Collected data
+===+

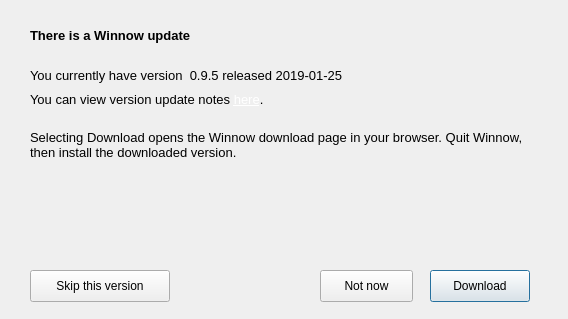
This is Dialogs/updateapp.ui in towhee/Winnow64 as Qt 5 draws it before an edit. The edited form follows.
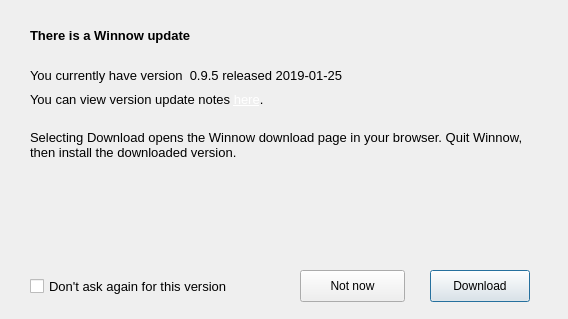
This is the edited form.

What changed in the file:
```diff
--- a/Dialogs/updateapp.ui
+++ b/Dialogs/updateapp.ui
@@ -98,9 +98,9 @@
   <widget class="QPushButton" name="cancelBtn">
    <property name="geometry">
     <rect>
-     <x>320</x>
+     <x>300</x>
      <y>270</y>
-     <width>93</width>
+     <width>105</width>
      <height>32</height>
     </rect>
    </property>
@@ -129,32 +129,22 @@
     <bool>false</bool>
    </property>
   </widget>
-  <widget class="QPushButton" name="skipBtn">
+  <widget class="QCheckBox" name="dontAskChk">
    <property name="geometry">
     <rect>
      <x>30</x>
-     <y>270</y>
-     <width>140</width>
-     <height>32</height>
+     <y>274</y>
+     <width>201</width>
+     <height>24</height>
     </rect>
    </property>
-   <property name="minimumSize">
-    <size>
-     <width>0</width>
-     <height>32</height>
-    </size>
-   </property>
-   <property name="maximumSize">
-    <size>
-     <width>16777215</width>
-     <height>32</height>
-    </size>
+   <property name="font">
+    <font>
+     <pointsize>10</pointsize>
+    </font>
    </property>
    <property name="text">
-    <string>Skip this version</string>
-   </property>
-   <property name="autoDefault">
-    <bool>false</bool>
+    <string>Don't ask again for this version</string>
    </property>
   </widget>
   <widget class="QPushButton" name="yesBtn">
```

+===+

The task calls for all lines in the entries that hold "name".

   <widget class="QPushButton" name="cancelBtn">
    <property name="geometry">
-  <widget class="QPushButton" name="skipBtn">
+  <widget class="QCheckBox" name="dontAskChk">
    <property name="geometry">
-   <property name="minimumSize">
-   <property name="maximumSize">
+   <property name="font">
    <property name="text">
-   <property name="autoDefault">
   <widget class="QPushButton" name="yesBtn">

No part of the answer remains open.